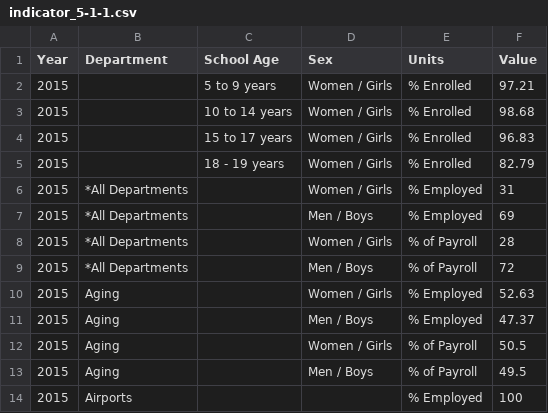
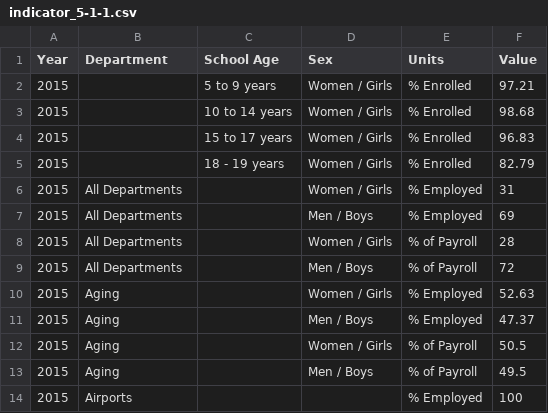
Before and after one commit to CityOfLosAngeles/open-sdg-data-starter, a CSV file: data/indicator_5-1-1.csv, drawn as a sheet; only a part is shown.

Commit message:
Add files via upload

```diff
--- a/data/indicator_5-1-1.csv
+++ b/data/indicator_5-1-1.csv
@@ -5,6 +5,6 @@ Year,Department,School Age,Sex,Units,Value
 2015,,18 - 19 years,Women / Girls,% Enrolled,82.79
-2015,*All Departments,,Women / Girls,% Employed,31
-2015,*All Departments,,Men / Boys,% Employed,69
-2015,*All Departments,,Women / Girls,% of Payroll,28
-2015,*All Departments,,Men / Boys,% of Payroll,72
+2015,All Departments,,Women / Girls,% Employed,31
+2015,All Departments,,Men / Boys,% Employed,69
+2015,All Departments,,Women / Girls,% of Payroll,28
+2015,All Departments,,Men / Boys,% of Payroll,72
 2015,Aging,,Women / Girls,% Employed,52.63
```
...
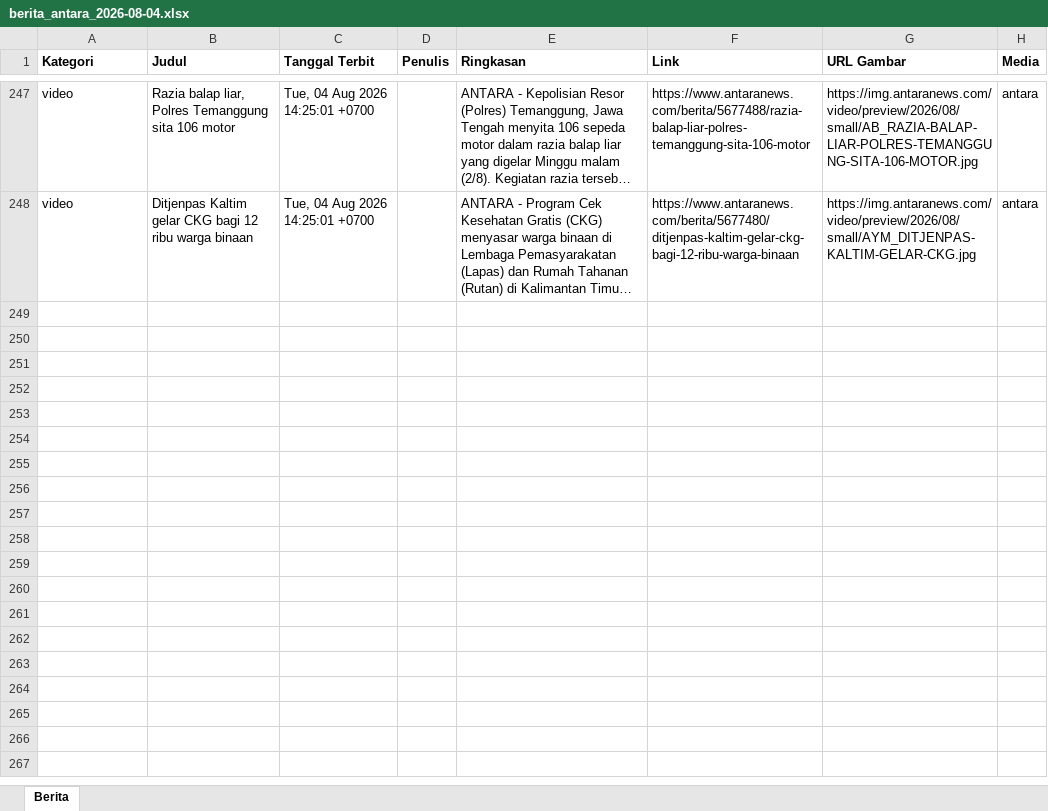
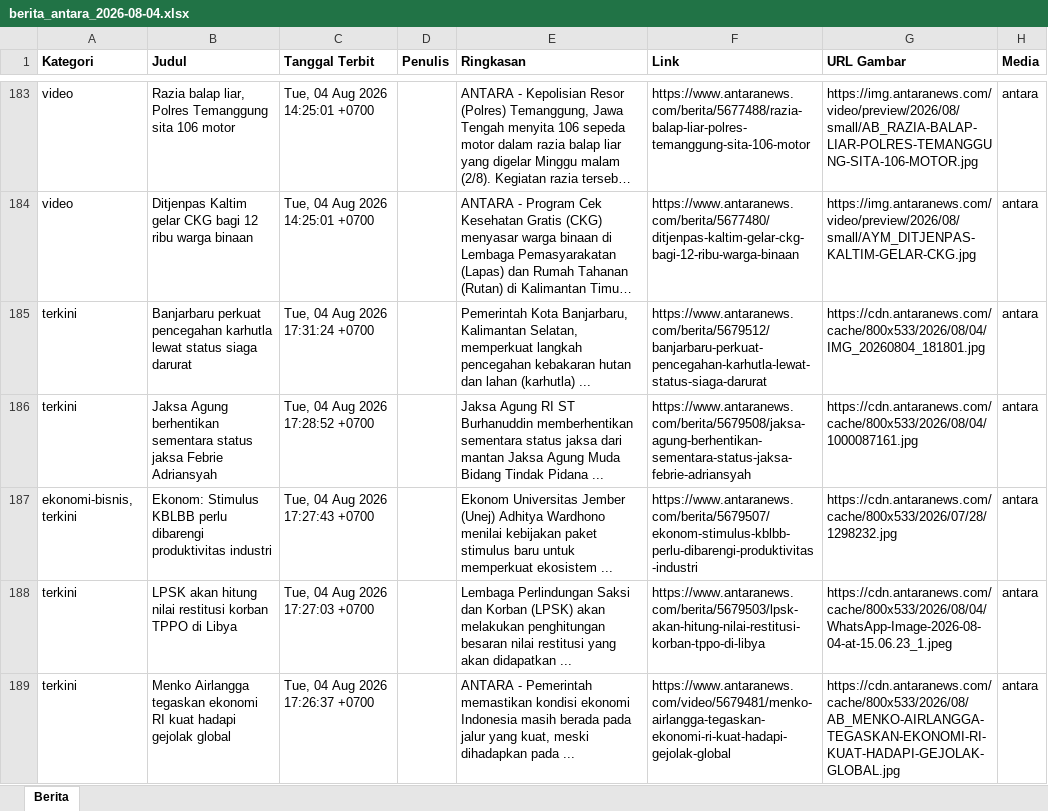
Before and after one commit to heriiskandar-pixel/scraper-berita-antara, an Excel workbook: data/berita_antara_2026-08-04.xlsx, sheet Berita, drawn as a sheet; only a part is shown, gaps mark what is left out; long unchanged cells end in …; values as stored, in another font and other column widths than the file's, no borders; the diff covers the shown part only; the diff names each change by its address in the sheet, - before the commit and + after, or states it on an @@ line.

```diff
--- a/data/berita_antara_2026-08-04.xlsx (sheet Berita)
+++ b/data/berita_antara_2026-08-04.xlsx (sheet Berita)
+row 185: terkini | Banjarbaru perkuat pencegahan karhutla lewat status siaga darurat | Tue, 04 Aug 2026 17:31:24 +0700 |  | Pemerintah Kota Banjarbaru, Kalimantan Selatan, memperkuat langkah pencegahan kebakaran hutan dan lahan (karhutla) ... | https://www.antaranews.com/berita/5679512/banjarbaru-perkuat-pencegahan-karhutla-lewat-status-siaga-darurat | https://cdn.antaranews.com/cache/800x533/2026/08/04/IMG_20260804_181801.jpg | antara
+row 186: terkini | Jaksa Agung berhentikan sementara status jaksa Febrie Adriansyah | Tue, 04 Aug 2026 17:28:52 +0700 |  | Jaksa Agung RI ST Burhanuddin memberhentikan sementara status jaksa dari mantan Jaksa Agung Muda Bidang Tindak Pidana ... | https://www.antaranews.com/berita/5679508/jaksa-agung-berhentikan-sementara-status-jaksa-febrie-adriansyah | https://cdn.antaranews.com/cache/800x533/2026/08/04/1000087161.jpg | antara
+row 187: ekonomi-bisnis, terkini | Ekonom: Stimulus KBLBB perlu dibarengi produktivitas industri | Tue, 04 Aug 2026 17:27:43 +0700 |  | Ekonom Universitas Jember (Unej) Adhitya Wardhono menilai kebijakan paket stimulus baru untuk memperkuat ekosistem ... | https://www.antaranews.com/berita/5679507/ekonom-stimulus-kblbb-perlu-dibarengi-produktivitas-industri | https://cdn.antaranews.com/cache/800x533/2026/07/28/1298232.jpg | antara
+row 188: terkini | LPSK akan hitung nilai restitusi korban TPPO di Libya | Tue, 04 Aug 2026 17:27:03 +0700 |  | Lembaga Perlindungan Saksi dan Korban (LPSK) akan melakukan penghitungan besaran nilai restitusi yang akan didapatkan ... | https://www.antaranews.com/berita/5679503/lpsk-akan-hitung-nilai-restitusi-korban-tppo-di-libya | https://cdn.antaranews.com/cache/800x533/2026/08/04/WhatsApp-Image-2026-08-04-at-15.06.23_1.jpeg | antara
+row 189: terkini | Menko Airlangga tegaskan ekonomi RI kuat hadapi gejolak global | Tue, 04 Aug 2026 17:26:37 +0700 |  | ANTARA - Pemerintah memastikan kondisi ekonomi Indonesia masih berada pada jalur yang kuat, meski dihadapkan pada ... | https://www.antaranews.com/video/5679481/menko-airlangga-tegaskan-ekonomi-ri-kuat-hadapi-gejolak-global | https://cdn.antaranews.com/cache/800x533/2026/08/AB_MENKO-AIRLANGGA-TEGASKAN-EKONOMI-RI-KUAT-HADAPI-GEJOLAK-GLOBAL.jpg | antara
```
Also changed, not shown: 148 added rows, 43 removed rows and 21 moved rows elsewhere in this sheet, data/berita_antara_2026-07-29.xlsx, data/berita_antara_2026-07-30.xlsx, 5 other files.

_Directions_:
Find the word "Boys" in the records and pull out each line that has it.

_Solution to this problem_:
-2015,*All Departments,,Men / Boys,% Employed,69
-2015,*All Departments,,Men / Boys,% of Payroll,72
+2015,All Departments,,Men / Boys,% Employed,69
+2015,All Departments,,Men / Boys,% of Payroll,72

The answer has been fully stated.